======== Input material ========
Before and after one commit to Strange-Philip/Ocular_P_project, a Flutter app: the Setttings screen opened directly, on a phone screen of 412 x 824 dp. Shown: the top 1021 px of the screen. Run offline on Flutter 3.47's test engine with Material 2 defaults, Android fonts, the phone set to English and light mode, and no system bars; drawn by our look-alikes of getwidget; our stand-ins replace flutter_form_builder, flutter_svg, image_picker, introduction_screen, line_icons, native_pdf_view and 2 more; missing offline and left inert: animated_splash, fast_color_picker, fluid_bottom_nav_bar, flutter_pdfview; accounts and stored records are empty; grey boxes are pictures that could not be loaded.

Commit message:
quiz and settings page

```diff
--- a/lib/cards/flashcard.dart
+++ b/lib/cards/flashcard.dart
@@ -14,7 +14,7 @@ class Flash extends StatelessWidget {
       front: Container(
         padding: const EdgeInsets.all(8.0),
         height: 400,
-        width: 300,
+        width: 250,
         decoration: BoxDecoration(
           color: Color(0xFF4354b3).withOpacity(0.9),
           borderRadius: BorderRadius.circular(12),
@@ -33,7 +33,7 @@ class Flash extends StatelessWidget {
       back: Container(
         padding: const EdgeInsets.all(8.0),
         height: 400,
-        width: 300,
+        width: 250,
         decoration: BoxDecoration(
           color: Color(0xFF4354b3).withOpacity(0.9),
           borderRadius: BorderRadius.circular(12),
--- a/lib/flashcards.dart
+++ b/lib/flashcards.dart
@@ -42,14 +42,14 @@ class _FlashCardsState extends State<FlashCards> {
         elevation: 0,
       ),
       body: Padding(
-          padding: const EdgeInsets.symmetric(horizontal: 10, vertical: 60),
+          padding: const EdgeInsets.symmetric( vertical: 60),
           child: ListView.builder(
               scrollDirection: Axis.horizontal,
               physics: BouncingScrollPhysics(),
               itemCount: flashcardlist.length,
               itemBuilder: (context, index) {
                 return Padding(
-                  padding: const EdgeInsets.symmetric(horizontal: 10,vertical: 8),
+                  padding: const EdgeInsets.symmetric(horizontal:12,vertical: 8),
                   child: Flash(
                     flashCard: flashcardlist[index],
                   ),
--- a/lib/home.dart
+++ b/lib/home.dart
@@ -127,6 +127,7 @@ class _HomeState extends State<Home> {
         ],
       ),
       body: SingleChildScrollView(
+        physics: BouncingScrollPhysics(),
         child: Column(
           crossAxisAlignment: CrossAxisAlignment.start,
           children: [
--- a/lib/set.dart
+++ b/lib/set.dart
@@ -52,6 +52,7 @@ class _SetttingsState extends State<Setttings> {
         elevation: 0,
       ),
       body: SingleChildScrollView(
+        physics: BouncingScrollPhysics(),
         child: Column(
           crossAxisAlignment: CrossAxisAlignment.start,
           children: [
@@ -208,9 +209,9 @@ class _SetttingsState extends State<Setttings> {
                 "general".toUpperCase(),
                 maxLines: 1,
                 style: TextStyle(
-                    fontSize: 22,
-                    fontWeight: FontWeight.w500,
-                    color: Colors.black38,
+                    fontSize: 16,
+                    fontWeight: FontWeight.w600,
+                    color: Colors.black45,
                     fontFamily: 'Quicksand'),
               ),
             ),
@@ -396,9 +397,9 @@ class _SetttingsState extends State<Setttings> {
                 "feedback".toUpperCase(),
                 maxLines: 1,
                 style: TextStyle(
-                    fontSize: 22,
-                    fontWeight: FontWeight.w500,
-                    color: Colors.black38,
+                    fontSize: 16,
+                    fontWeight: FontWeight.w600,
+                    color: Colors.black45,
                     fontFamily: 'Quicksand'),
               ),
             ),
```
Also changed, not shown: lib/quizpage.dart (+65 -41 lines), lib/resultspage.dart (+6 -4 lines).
========
◆ Requirement
From the first line to the last, return the listing exactly.

◆ Response to the exercise
Before and after one commit to Strange-Philip/Ocular_P_project, a Flutter app: the Setttings screen opened directly, on a phone screen of 412 x 824 dp. Shown: the top 1021 px of the screen. Run offline on Flutter 3.47's test engine with Material 2 defaults, Android fonts, the phone set to English and light mode, and no system bars; drawn by our look-alikes of getwidget; our stand-ins replace flutter_form_builder, flutter_svg, image_picker, introduction_screen, line_icons, native_pdf_view and 2 more; missing offline and left inert: animated_splash, fast_color_picker, fluid_bottom_nav_bar, flutter_pdfview; accounts and stored records are empty; grey boxes are pictures that could not be loaded.

Commit message:
quiz and settings page

```diff
--- a/lib/cards/flashcard.dart
+++ b/lib/cards/flashcard.dart
@@ -14,7 +14,7 @@ class Flash extends StatelessWidget {
       front: Container(
         padding: const EdgeInsets.all(8.0),
         height: 400,
-        width: 300,
+        width: 250,
         decoration: BoxDecoration(
           color: Color(0xFF4354b3).withOpacity(0.9),
           borderRadius: BorderRadius.circular(12),
@@ -33,7 +33,7 @@ class Flash extends StatelessWidget {
       back: Container(
         padding: const EdgeInsets.all(8.0),
         height: 400,
-        width: 300,
+        width: 250,
         decoration: BoxDecoration(
           color: Color(0xFF4354b3).withOpacity(0.9),
           borderRadius: BorderRadius.circular(12),
--- a/lib/flashcards.dart
+++ b/lib/flashcards.dart
@@ -42,14 +42,14 @@ class _FlashCardsState extends State<FlashCards> {
         elevation: 0,
       ),
       body: Padding(
-          padding: const EdgeInsets.symmetric(horizontal: 10, vertical: 60),
+          padding: const EdgeInsets.symmetric( vertical: 60),
           child: ListView.builder(
               scrollDirection: Axis.horizontal,
               physics: BouncingScrollPhysics(),
               itemCount: flashcardlist.length,
               itemBuilder: (context, index) {
                 return Padding(
-                  padding: const EdgeInsets.symmetric(horizontal: 10,vertical: 8),
+                  padding: const EdgeInsets.symmetric(horizontal:12,vertical: 8),
                   child: Flash(
                     flashCard: flashcardlist[index],
                   ),
--- a/lib/home.dart
+++ b/lib/home.dart
@@ -127,6 +127,7 @@ class _HomeState extends State<Home> {
         ],
       ),
       body: SingleChildScrollView(
+        physics: BouncingScrollPhysics(),
         child: Column(
           crossAxisAlignment: CrossAxisAlignment.start,
           children: [
--- a/lib/set.dart
+++ b/lib/set.dart
@@ -52,6 +52,7 @@ class _SetttingsState extends State<Setttings> {
         elevation: 0,
       ),
       body: SingleChildScrollView(
+        physics: BouncingScrollPhysics(),
         child: Column(
           crossAxisAlignment: CrossAxisAlignment.start,
           children: [
@@ -208,9 +209,9 @@ class _SetttingsState extends State<Setttings> {
                 "general".toUpperCase(),
                 maxLines: 1,
                 style: TextStyle(
-                    fontSize: 22,
-                    fontWeight: FontWeight.w500,
-                    color: Colors.black38,
+                    fontSize: 16,
+                    fontWeight: FontWeight.w600,
+                    color: Colors.black45,
                     fontFamily: 'Quicksand'),
               ),
             ),
@@ -396,9 +397,9 @@ class _SetttingsState extends State<Setttings> {
                 "feedback".toUpperCase(),
                 maxLines: 1,
                 style: TextStyle(
-                    fontSize: 22,
-                    fontWeight: FontWeight.w500,
-                    color: Colors.black38,
+                    fontSize: 16,
+                    fontWeight: FontWeight.w600,
+                    color: Colors.black45,
                     fontFamily: 'Quicksand'),
               ),
             ),
```
Also changed, not shown: lib/quizpage.dart (+65 -41 lines), lib/resultspage.dart (+6 -4 lines).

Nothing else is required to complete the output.